*** DATA RECORDS

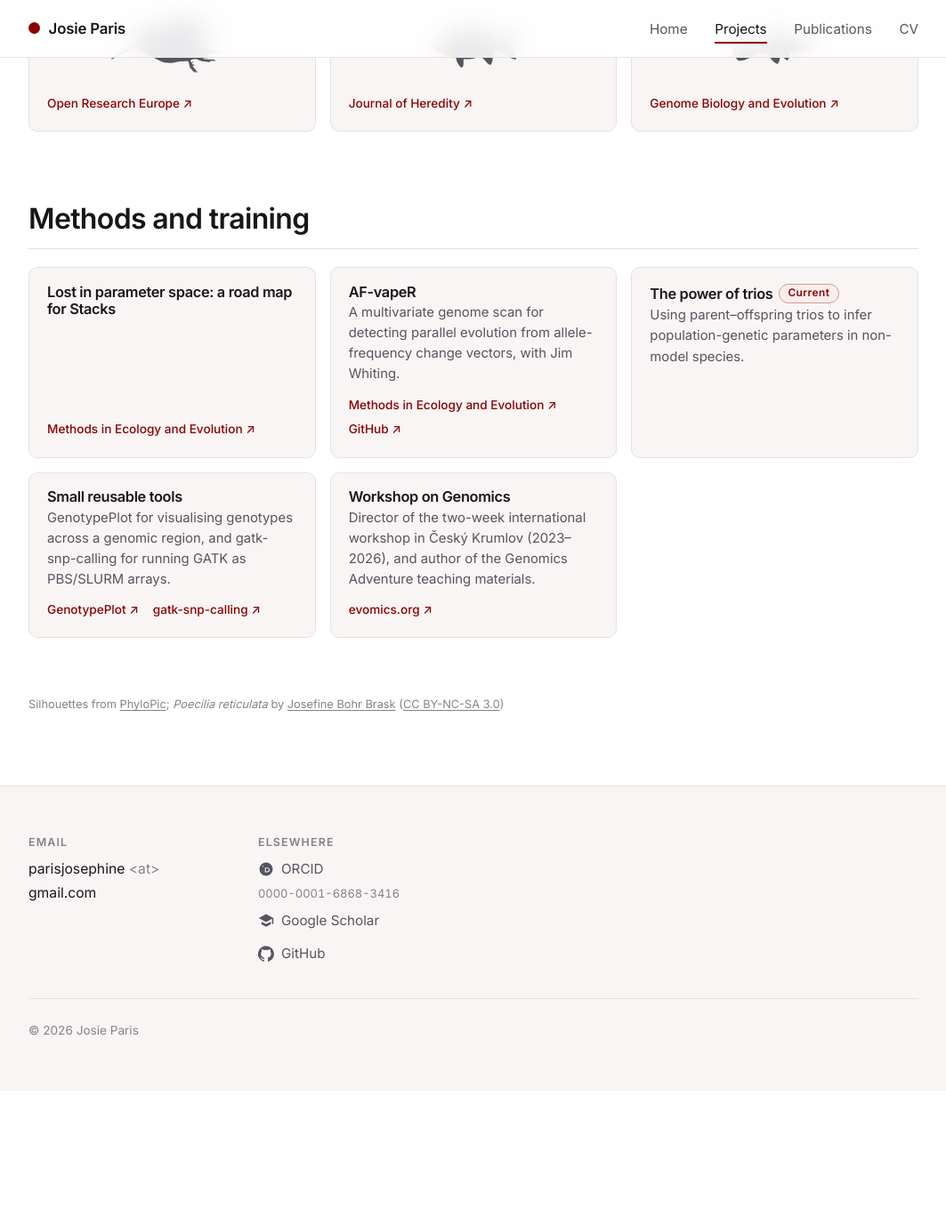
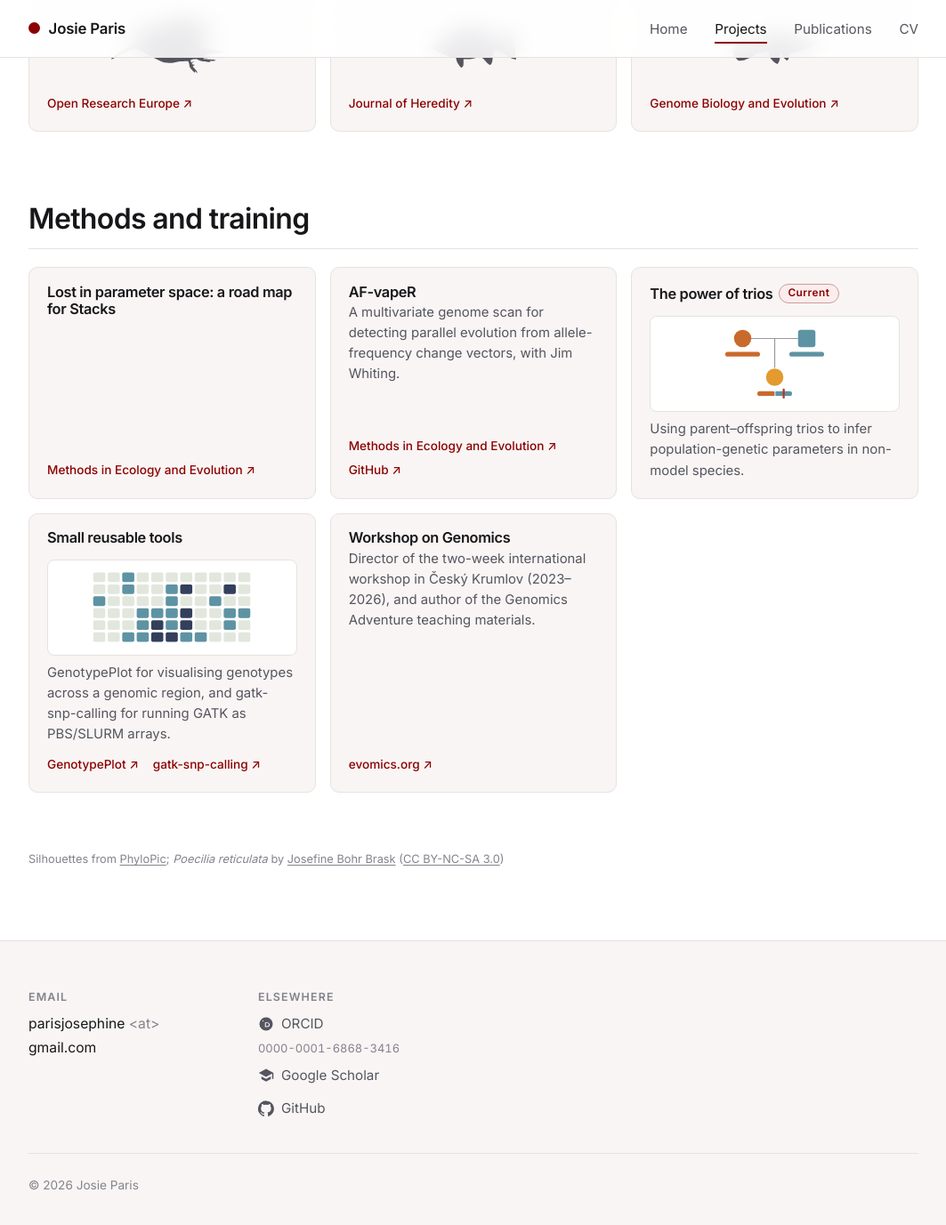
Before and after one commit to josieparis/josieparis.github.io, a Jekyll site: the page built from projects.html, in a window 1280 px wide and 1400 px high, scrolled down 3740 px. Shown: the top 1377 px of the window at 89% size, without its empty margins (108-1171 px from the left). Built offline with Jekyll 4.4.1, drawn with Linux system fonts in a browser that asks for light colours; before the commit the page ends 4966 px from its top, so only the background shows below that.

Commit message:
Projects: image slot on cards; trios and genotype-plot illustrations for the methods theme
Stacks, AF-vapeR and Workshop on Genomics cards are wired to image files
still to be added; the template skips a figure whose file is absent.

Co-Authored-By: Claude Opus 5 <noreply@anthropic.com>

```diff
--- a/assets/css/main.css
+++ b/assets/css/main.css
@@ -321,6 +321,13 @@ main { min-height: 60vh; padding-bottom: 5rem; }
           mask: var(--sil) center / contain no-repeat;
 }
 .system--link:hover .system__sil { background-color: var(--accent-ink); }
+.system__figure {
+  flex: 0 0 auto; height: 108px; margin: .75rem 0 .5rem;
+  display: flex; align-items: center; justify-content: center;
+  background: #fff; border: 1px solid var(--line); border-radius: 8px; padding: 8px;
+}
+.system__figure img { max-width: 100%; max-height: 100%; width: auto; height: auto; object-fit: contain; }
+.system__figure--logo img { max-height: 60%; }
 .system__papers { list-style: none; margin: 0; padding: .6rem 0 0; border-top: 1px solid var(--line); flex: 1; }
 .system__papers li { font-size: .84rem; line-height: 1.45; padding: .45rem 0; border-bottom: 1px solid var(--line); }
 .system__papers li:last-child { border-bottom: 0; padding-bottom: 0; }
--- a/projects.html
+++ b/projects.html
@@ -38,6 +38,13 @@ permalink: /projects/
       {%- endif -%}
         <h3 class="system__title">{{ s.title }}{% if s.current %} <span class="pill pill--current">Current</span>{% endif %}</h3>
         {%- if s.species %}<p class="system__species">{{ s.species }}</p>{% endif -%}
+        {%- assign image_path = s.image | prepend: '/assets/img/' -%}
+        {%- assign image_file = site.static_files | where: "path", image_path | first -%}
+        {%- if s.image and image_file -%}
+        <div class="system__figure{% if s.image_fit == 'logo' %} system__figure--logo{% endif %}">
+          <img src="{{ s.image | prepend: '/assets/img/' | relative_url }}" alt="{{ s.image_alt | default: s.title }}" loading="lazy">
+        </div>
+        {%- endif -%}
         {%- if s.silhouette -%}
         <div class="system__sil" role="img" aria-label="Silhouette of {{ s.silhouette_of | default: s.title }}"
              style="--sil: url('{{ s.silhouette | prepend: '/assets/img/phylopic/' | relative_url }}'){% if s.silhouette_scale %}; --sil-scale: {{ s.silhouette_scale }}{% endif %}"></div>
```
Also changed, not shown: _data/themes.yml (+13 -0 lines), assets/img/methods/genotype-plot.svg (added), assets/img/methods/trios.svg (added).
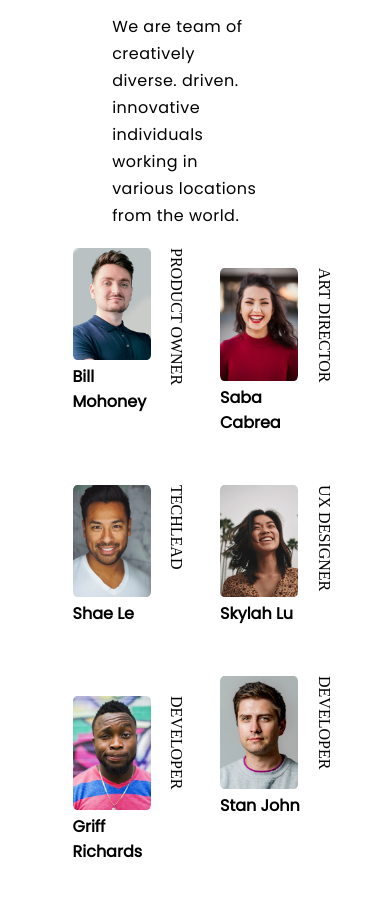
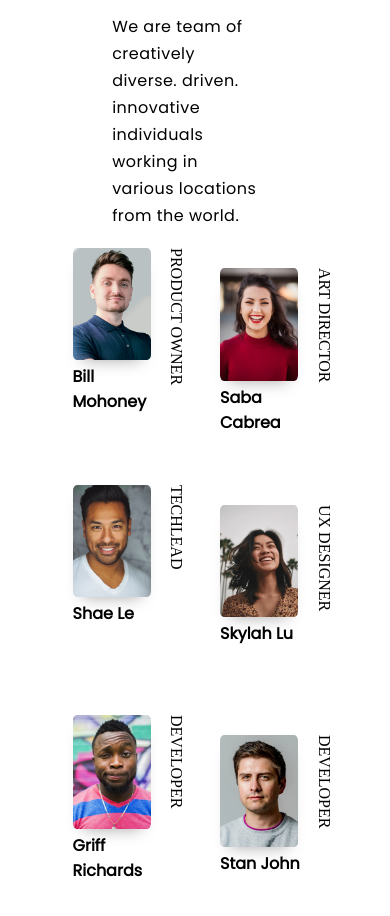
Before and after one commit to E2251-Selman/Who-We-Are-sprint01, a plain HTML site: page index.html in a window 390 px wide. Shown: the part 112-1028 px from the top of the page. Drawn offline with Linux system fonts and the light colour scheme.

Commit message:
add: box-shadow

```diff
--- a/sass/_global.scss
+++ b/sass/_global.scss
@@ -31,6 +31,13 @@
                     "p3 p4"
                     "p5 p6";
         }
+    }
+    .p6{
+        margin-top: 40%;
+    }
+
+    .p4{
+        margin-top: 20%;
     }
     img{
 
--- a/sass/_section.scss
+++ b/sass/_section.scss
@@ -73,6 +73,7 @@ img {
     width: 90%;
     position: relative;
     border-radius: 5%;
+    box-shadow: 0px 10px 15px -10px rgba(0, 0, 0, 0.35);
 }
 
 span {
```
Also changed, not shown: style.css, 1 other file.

******

(PROBLEM TO SOLVE)
Each record should be quoted exactly, with the images omitted.

(SOLVED PROBLEM)
Before and after one commit to josieparis/josieparis.github.io, a Jekyll site: the page built from projects.html, in a window 1280 px wide and 1400 px high, scrolled down 3740 px. Shown: the top 1377 px of the window at 89% size, without its empty margins (108-1171 px from the left). Built offline with Jekyll 4.4.1, drawn with Linux system fonts in a browser that asks for light colours; before the commit the page ends 4966 px from its top, so only the background shows below that.

Commit message:
Projects: image slot on cards; trios and genotype-plot illustrations for the methods theme
Stacks, AF-vapeR and Workshop on Genomics cards are wired to image files
still to be added; the template skips a figure whose file is absent.

Co-Authored-By: Claude Opus 5 <noreply@anthropic.com>

```diff
--- a/assets/css/main.css
+++ b/assets/css/main.css
@@ -321,6 +321,13 @@ main { min-height: 60vh; padding-bottom: 5rem; }
           mask: var(--sil) center / contain no-repeat;
 }
 .system--link:hover .system__sil { background-color: var(--accent-ink); }
+.system__figure {
+  flex: 0 0 auto; height: 108px; margin: .75rem 0 .5rem;
+  display: flex; align-items: center; justify-content: center;
+  background: #fff; border: 1px solid var(--line); border-radius: 8px; padding: 8px;
+}
+.system__figure img { max-width: 100%; max-height: 100%; width: auto; height: auto; object-fit: contain; }
+.system__figure--logo img { max-height: 60%; }
 .system__papers { list-style: none; margin: 0; padding: .6rem 0 0; border-top: 1px solid var(--line); flex: 1; }
 .system__papers li { font-size: .84rem; line-height: 1.45; padding: .45rem 0; border-bottom: 1px solid var(--line); }
 .system__papers li:last-child { border-bottom: 0; padding-bottom: 0; }
--- a/projects.html
+++ b/projects.html
@@ -38,6 +38,13 @@ permalink: /projects/
       {%- endif -%}
         <h3 class="system__title">{{ s.title }}{% if s.current %} <span class="pill pill--current">Current</span>{% endif %}</h3>
         {%- if s.species %}<p class="system__species">{{ s.species }}</p>{% endif -%}
+        {%- assign image_path = s.image | prepend: '/assets/img/' -%}
+        {%- assign image_file = site.static_files | where: "path", image_path | first -%}
+        {%- if s.image and image_file -%}
+        <div class="system__figure{% if s.image_fit == 'logo' %} system__figure--logo{% endif %}">
+          <img src="{{ s.image | prepend: '/assets/img/' | relative_url }}" alt="{{ s.image_alt | default: s.title }}" loading="lazy">
+        </div>
+        {%- endif -%}
         {%- if s.silhouette -%}
         <div class="system__sil" role="img" aria-label="Silhouette of {{ s.silhouette_of | default: s.title }}"
              style="--sil: url('{{ s.silhouette | prepend: '/assets/img/phylopic/' | relative_url }}'){% if s.silhouette_scale %}; --sil-scale: {{ s.silhouette_scale }}{% endif %}"></div>
```
Also changed, not shown: _data/themes.yml (+13 -0 lines), assets/img/methods/genotype-plot.svg (added), assets/img/methods/trios.svg (added).
Before and after one commit to E2251-Selman/Who-We-Are-sprint01, a plain HTML site: page index.html in a window 390 px wide. Shown: the part 112-1028 px from the top of the page. Drawn offline with Linux system fonts and the light colour scheme.

Commit message:
add: box-shadow

```diff
--- a/sass/_global.scss
+++ b/sass/_global.scss
@@ -31,6 +31,13 @@
                     "p3 p4"
                     "p5 p6";
         }
+    }
+    .p6{
+        margin-top: 40%;
+    }
+
+    .p4{
+        margin-top: 20%;
     }
     img{
 
--- a/sass/_section.scss
+++ b/sass/_section.scss
@@ -73,6 +73,7 @@ img {
     width: 90%;
     position: relative;
     border-radius: 5%;
+    box-shadow: 0px 10px 15px -10px rgba(0, 0, 0, 0.35);
 }
 
 span {
```
Also changed, not shown: style.css, 1 other file.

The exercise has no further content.